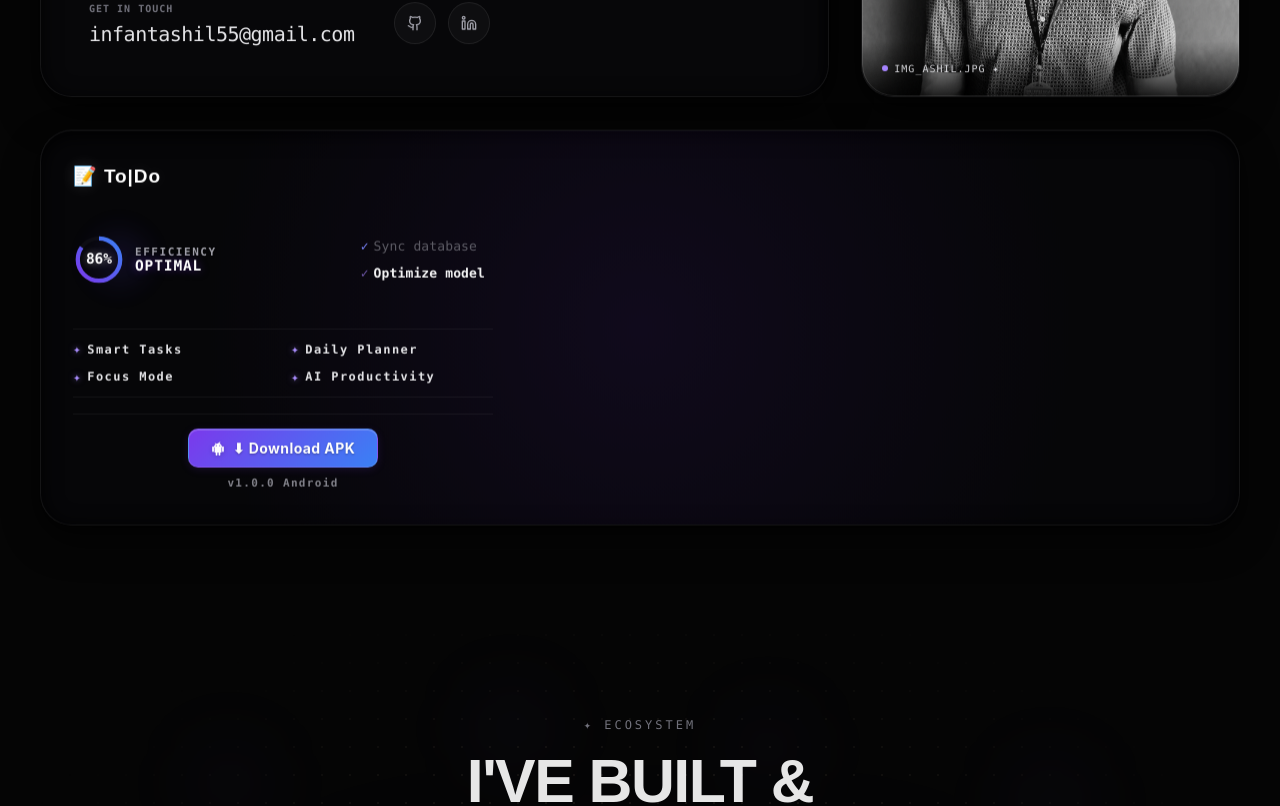
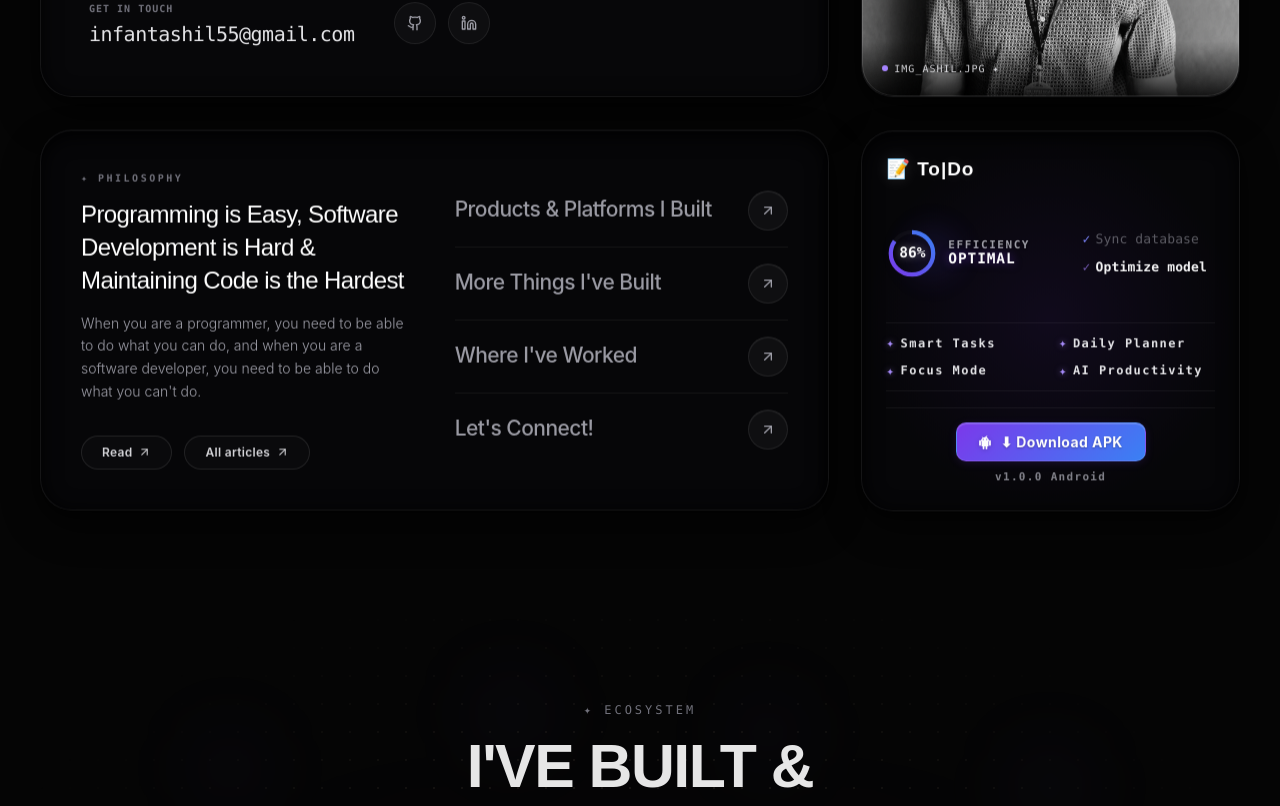
Before and after one commit to ashwiths/Portfolio-2, a React (Vite) app: page / in a window 1280 px wide. Shown: the part 600-1406 px from the top of the page. Built offline with nearby package versions, Linux system fonts and the light colour scheme; a web font is replaced by a local one.

Commit message:
feat: implement hash-based multi-page routing and navigation dashboard

```diff
--- a/src/App.jsx
+++ b/src/App.jsx
@@ -12,10 +12,24 @@ import Lenis from 'lenis';
 
 /**
  * Main App shell - reubence.com style portfolio
- * Single-page layout with bento grid hero, selected works, articles, and footer.
+ * Multi-page layout split between Home, Work, and Experience views using lightweight hash routing.
  */
 export default function App() {
   const [isLoading, setIsLoading] = useState(true);
+  const [currentHash, setCurrentHash] = useState(window.location.hash || '#/');
+
+  // Listen to hash changes for routing
+  useEffect(() => {
+    const handleHashChange = () => {
+      setCurrentHash(window.location.hash || '#/');
+    };
+    window.addEventListener('hashchange', handleHashChange);
+    return () => window.removeEventListener('hashchange', handleHashChange);
+  }, []);
+
+  const isWorkView = currentHash.startsWith('#/work') || currentHash.startsWith('#/more-projects');
+  const isExperienceView = currentHash.startsWith('#/experience');
+  const isSubpage = isWorkView || isExperienceView;
 
   // Initialize Lenis smooth scroll
   useEffect(() => {
@@ -41,6 +55,35 @@ export default function App() {
     };
   }, [isLoading]);
 
+  // Handle smooth scroll when routing hash changes
+  useEffect(() => {
+    if (isLoading) return;
+
+    if (currentHash === '#/more-projects') {
+      const timer = setTimeout(() => {
+        const el = document.getElementById('more-projects');
+        if (el) {
+          el.scrollIntoView({ behavior: 'smooth' });
+        }
+      }, 100);
+      return () => clearTimeout(timer);
+    } else if (currentHash === '#contact') {
+      const timer = setTimeout(() => {
+        const el = document.getElementById('contact');
+        if (el) {
+          el.scrollIntoView({ behavior: 'smooth' });
+        }
+      }, 100);
+      return () => clearTimeout(timer);
+    } else {
+      // For general page transitions, scroll back to top
+      const timer = setTimeout(() => {
+        window.scrollTo({ top: 0, behavior: 'smooth' });
+      }, 100);
+      return () => clearTimeout(timer);
+    }
+  }, [currentHash, isLoading]);
+
   return (
     <>
       {/* Preloader */}
@@ -55,13 +98,32 @@ export default function App() {
           <CinematicBackground />
 
           <main className="relative z-10">
-            <HeroBento />
-            <EcosystemShowcase />
-            <PlacesMap />
-            <SelectedWorks />
-            <Articles />
+            {/* Header for Subpages */}
+            {isSubpage && (
+              <div className="max-w-[1400px] mx-auto px-6 md:px-10 pt-8 pb-4 flex justify-between items-center">
+                <span className="font-mono text-xs uppercase tracking-widest text-zinc-500">
+                  Infant Ashil A
+                </span>
+                <button
+                  onClick={() => window.location.hash = '#/'}
+                  className="flex items-center gap-2 px-4 py-1.5 rounded-full border border-white/10 hover:border-white/20 text-xs font-semibold tracking-wide text-zinc-300 hover:text-white transition-all bg-white/[0.02] hover:bg-white/[0.06] cursor-pointer"
+                >
+                  ← Back to Home
+                </button>
+              </div>
+            )}
+
+            {isWorkView && <SelectedWorks />}
+            {isExperienceView && <Articles />}
+            {!isSubpage && (
+              <>
+                <HeroBento />
+                <EcosystemShowcase />
+                <PlacesMap />
+              </>
+            )}
           </main>
-          <Footer />
+          {isSubpage && <Footer />}
         </div>
       )}
     </>
--- a/src/components/Articles.jsx
+++ b/src/components/Articles.jsx
@@ -49,34 +49,7 @@ const aboutInfo = [
 
 export default function Articles() {
   return (
-    <section id="about" className="max-w-[1400px] mx-auto px-6 md:px-10 py-32 md:py-40">
-
-      {/* === ABOUT ME === */}
-      <motion.div
-        initial={{ opacity: 0, y: 30, filter: "blur(8px)" }}
-        whileInView={{ opacity: 1, y: 0, filter: "blur(0px)" }}
-        viewport={{ once: true, margin: "-120px" }}
-        transition={{ duration: 1.0, ease: [0.16, 1, 0.3, 1] }}
-        className="mb-14"
-      >
-        <span className="section-label">✨ About Me</span>
-        <h2 className="text-5xl md:text-6xl font-display font-medium text-white mt-4 tracking-tight">
-          My Story & Focus
-        </h2>
-      </motion.div>
-
-      <div className="grid grid-cols-1 md:grid-cols-12 gap-6 md:gap-8 mb-36">
-
-        {/* About Bio Card */}
-        <AboutBioCard />
-
-        {/* Quick Info Cards */}
-        <div className="md:col-span-5 flex flex-col gap-4">
-          {aboutInfo.map((info, index) => (
-            <AboutInfoCard key={info.label} info={info} index={index} />
-          ))}
-        </div>
-      </div>
+    <section id="experience" className="max-w-[1400px] mx-auto px-6 md:px-10 py-32 md:py-40 scroll-mt-24">
 
       {/* === EXPERIENCE TIMELINE === */}
       <motion.div
--- a/src/components/HeroBento.jsx
+++ b/src/components/HeroBento.jsx
@@ -1,6 +1,6 @@
 import { useState, useEffect } from 'react';
 import { motion, AnimatePresence } from 'framer-motion';
-import { Github, Linkedin, ExternalLink, Sparkles, Heart } from 'lucide-react';
+import { Github, Linkedin, ExternalLink, Sparkles, Heart, ArrowUpRight } from 'lucide-react';
 import Signature from './Signature';
 import ashilImage from '../assets/ashil.jpeg';
 
@@ -308,10 +308,74 @@ export default function HeroBento() {
 
         {/* === ROW 3 === */}
 
-        {/* 7. Mini React Native App Showcase Widget (Col 1-12 / 12) - Centered Showcase */}
+        {/* 6. Premium Navigation Dashboard Card (Col 1-8 / 12) */}
         <BentoCard
           delay={4}
-          className="md:col-span-12 p-8 min-h-[280px] flex flex-col justify-center items-center premium-border-card"
+          className="md:col-span-8 p-0 min-h-[380px] flex flex-col justify-between"
+        >
+          <div className="grid grid-cols-1 lg:grid-cols-12 gap-8 lg:gap-10 h-full p-8 md:p-10 items-stretch">
+            {/* Left section: Quote and Quick Navigation */}
+            <div className="lg:col-span-6 flex flex-col justify-between gap-6 text-left">
+              <div>
+                <span className="text-[10px] font-mono tracking-[0.25em] text-zinc-500 uppercase font-semibold block mb-3">
+                  ✦ Philosophy
+                </span>
+                <h2 className="text-xl md:text-2xl font-display font-medium text-white leading-snug tracking-tight">
+                  Programming is Easy, Software Development is Hard &amp; Maintaining Code is the Hardest
+                </h2>
+                <p className="text-zinc-400 text-xs md:text-sm leading-relaxed mt-4 font-light">
+                  When you are a programmer, you need to be able to do what you can do, and when you are a software developer, you need to be able to do what you can't do.
+                </p>
+              </div>
+
+              {/* Bottom buttons */}
+              <div className="flex flex-wrap gap-3 mt-auto">
+                <button
+                  onClick={() => window.location.hash = '#/experience'}
+                  className="group flex items-center gap-1.5 px-5 py-2 rounded-full border border-white/10 hover:border-white/20 text-xs font-semibold tracking-wide text-zinc-300 hover:text-white transition-all bg-white/[0.02] hover:bg-white/[0.06] cursor-pointer"
+                >
+                  Read <ArrowUpRight size={13} className="group-hover:translate-x-0.5 group-hover:-translate-y-0.5 transition-transform duration-300" />
+                </button>
+                <button
+                  onClick={() => window.location.hash = '#/more-projects'}
+                  className="group flex items-center gap-1.5 px-5 py-2 rounded-full border border-white/10 hover:border-white/20 text-xs font-semibold tracking-wide text-zinc-300 hover:text-white transition-all bg-white/[0.02] hover:bg-white/[0.06] cursor-pointer"
+                >
+                  All articles <ArrowUpRight size={13} className="group-hover:translate-x-0.5 group-hover:-translate-y-0.5 transition-transform duration-300" />
+                </button>
+              </div>
+            </div>
+
+            {/* Right section: Links */}
+            <div className="lg:col-span-6 flex flex-col justify-center text-left">
+              <div className="flex flex-col justify-between h-full py-1">
+                {[
+                  { label: "Products & Platforms I Built", target: "#/work" },
+                  { label: "More Things I've Built", target: "#/more-projects" },
+                  { label: "Where I've Worked", target: "#/experience" },
+                  { label: "Let's Connect!", target: "#contact" }
+                ].map((item) => (
+                  <div
+                    key={item.label}
+                    onClick={() => window.location.hash = item.target}
+                    className="flex items-center justify-between py-4 group/item cursor-pointer border-b border-white/[0.06] last:border-b-0"
+                  >
+                    <span className="text-zinc-405 group-hover/item:text-white transition-colors duration-300 font-medium text-lg md:text-[21px] tracking-tight">
+                      {item.label}
+                    </span>
+                    <div className="w-10 h-10 rounded-full bg-white/[0.04] border border-white/[0.08] flex items-center justify-center text-zinc-400 group-hover/item:bg-white group-hover/item:text-zinc-950 group-hover/item:scale-105 transition-all duration-300 shadow-[inset_0_1px_0_rgba(255,255,255,0.05)]">
+                      <ArrowUpRight size={16} className="group-hover/item:translate-x-0.5 group-hover/item:-translate-y-0.5 transition-transform duration-300" />
+                    </div>
+                  </div>
+                ))}
+              </div>
+            </div>
+          </div>
+        </BentoCard>
+
+        {/* 7. Mini React Native App Showcase Widget (Col 9-12 / 12) - Side Showcase */}
+        <BentoCard
+          delay={5}
+          className="md:col-span-4 p-6 min-h-[380px] flex flex-col justify-center items-center premium-border-card"
         >
           <div className="max-w-[420px] w-full flex flex-col justify-between h-full gap-4">
             {/* Top layout */}
--- a/src/components/SelectedWorks.jsx
+++ b/src/components/SelectedWorks.jsx
@@ -130,7 +130,7 @@ const allProjects = [
 
 export default function SelectedWorks() {
   return (
-    <section id="work" className="max-w-[1400px] mx-auto px-6 md:px-10 py-32 md:py-40">
+    <section id="work" className="max-w-[1400px] mx-auto px-6 md:px-10 py-32 md:py-40 scroll-mt-24">
 
       {/* === FEATURED WORK (Live Products) === */}
       <motion.div
@@ -158,11 +158,12 @@ export default function SelectedWorks() {
 
       {/* === ALL PROJECTS GRID === */}
       <motion.div
+        id="more-projects"
         initial={{ opacity: 0, y: 30, filter: "blur(8px)" }}
         whileInView={{ opacity: 1, y: 0, filter: "blur(0px)" }}
         viewport={{ once: true, margin: "-120px" }}
         transition={{ duration: 1.0, ease: [0.16, 1, 0.3, 1] }}
-        className="mb-12"
+        className="mb-12 scroll-mt-24"
       >
         <span className="section-label">💻 All Projects</span>
         <h2 className="text-4xl md:text-5xl font-display font-medium text-white mt-4 tracking-tight">
```
Also changed, not shown: src/components/Navbar.jsx (+15 -13 lines).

• DESCRIPTION OF THE TASK
The lines to copy are those in the listing that contain the word "label".

• FINISHED TASK
-        <span className="section-label">✨ About Me</span>
-            <AboutInfoCard key={info.label} info={info} index={index} />
+                  { label: "Products & Platforms I Built", target: "#/work" },
+                  { label: "More Things I've Built", target: "#/more-projects" },
+                  { label: "Where I've Worked", target: "#/experience" },
+                  { label: "Let's Connect!", target: "#contact" }
+                    key={item.label}
+                      {item.label}
         <span className="section-label">💻 All Projects</span>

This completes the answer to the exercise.